About this exercise — For the word "await", count the lines of the data that include it and give only the total.

----------

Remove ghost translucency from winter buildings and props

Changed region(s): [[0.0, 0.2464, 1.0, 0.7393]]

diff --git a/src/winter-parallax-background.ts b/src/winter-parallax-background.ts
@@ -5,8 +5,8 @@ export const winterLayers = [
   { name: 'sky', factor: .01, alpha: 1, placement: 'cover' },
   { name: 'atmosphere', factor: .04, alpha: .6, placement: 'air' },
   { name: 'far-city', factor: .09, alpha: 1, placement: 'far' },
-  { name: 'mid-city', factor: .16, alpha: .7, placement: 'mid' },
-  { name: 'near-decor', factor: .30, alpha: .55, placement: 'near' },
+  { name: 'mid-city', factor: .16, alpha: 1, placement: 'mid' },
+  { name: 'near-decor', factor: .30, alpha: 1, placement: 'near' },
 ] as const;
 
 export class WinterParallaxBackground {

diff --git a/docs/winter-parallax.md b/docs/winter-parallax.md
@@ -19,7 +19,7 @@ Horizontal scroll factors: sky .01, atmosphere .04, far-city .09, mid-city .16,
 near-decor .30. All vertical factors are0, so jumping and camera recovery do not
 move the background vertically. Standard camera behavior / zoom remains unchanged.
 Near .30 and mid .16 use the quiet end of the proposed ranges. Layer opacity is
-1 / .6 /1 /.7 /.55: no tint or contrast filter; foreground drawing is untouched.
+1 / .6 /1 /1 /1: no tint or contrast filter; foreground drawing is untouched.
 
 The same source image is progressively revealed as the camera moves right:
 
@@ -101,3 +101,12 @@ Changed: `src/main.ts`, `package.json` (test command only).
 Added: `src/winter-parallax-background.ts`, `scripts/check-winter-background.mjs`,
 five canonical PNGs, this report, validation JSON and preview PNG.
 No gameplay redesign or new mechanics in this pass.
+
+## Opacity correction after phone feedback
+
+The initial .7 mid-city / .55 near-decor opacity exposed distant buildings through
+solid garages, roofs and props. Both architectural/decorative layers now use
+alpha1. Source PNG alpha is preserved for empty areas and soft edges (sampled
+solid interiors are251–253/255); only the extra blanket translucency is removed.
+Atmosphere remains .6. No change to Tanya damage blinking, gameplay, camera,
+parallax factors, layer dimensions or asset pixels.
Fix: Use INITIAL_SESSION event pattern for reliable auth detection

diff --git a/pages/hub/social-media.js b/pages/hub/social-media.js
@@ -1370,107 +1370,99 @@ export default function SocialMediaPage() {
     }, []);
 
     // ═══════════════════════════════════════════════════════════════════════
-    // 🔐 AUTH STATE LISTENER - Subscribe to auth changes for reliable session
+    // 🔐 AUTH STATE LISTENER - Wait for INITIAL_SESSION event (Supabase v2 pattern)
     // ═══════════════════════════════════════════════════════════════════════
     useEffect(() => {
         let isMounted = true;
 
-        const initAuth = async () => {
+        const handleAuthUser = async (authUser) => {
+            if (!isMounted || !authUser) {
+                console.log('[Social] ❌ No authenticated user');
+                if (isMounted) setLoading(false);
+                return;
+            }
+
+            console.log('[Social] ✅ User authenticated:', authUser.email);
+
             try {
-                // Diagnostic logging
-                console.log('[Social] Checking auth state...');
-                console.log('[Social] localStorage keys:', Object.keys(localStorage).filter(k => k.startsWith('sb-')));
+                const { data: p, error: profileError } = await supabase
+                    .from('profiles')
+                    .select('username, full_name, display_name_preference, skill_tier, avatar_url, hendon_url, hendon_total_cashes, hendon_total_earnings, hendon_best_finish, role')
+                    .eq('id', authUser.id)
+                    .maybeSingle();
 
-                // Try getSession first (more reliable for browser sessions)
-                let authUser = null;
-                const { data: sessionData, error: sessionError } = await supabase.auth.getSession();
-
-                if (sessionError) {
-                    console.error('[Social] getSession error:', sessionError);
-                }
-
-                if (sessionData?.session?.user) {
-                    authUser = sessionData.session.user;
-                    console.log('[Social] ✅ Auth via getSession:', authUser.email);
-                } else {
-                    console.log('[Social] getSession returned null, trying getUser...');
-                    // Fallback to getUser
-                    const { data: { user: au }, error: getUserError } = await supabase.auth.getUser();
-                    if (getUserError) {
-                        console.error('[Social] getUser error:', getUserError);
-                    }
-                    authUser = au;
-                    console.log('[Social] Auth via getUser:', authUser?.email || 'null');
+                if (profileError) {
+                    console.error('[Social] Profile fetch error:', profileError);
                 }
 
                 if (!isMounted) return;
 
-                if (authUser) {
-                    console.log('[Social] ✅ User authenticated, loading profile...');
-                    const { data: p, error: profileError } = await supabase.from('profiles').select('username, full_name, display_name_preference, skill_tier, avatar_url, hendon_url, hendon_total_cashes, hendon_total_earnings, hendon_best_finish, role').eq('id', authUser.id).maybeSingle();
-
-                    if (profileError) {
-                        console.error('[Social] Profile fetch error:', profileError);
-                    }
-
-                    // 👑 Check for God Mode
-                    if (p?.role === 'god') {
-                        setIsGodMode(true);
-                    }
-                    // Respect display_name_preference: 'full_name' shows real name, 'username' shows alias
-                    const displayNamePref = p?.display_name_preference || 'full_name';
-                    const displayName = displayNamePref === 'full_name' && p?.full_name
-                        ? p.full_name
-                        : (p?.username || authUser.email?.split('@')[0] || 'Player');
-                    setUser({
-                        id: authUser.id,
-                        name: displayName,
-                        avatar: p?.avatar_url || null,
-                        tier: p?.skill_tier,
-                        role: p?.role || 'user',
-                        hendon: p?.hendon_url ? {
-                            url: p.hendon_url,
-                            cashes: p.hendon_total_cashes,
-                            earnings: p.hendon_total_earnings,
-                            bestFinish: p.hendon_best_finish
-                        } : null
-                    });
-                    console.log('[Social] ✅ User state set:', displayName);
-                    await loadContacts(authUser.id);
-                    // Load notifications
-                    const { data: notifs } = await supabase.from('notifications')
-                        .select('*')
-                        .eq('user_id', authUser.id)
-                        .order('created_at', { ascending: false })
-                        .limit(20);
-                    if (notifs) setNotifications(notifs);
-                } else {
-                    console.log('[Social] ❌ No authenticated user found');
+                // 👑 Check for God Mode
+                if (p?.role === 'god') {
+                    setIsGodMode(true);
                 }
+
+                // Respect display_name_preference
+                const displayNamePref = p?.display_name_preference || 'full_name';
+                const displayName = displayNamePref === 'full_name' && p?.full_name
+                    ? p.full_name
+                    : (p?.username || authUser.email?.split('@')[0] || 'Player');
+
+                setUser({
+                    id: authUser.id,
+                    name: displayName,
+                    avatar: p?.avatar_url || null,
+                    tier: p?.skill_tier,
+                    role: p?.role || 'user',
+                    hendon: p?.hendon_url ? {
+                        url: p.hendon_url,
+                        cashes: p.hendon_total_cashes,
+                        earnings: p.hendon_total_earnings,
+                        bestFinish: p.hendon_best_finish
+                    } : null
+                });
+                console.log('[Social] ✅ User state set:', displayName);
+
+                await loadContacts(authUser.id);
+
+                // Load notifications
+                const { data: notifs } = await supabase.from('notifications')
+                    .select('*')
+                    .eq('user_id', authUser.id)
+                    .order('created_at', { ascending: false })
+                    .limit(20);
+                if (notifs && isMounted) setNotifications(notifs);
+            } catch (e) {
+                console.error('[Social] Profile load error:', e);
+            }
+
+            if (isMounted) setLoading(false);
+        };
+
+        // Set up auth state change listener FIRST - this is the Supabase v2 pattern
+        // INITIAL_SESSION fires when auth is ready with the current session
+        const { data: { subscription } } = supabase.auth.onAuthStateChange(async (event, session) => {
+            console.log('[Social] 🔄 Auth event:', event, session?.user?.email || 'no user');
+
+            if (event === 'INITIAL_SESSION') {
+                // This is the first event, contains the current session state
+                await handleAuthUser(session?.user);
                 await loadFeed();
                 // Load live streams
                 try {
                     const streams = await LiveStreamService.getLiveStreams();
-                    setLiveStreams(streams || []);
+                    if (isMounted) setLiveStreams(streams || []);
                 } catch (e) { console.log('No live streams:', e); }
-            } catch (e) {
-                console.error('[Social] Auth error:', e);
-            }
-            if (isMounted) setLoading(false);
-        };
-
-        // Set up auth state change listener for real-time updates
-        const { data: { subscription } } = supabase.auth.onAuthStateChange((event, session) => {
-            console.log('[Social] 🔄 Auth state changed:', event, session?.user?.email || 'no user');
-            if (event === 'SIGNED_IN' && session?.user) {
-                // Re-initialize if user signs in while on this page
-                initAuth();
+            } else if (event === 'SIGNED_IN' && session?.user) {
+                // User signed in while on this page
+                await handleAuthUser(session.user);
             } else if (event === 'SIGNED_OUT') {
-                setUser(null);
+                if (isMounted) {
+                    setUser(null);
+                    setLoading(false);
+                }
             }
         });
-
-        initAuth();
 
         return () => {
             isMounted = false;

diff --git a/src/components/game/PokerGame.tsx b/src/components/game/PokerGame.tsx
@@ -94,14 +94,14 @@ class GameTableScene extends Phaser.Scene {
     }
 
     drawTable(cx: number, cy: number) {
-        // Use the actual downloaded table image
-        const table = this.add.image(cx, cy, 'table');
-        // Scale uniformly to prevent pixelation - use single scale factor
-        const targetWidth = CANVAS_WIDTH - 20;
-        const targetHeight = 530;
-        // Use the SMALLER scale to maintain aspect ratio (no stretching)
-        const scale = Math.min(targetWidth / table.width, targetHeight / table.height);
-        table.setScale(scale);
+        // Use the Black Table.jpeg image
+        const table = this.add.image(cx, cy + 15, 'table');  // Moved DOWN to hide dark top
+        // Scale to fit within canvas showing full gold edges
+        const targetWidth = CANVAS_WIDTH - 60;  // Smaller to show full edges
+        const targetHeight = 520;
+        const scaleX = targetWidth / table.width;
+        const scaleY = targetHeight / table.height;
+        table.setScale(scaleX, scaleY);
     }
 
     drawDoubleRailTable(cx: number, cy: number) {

----------

Solution for this exercise — 12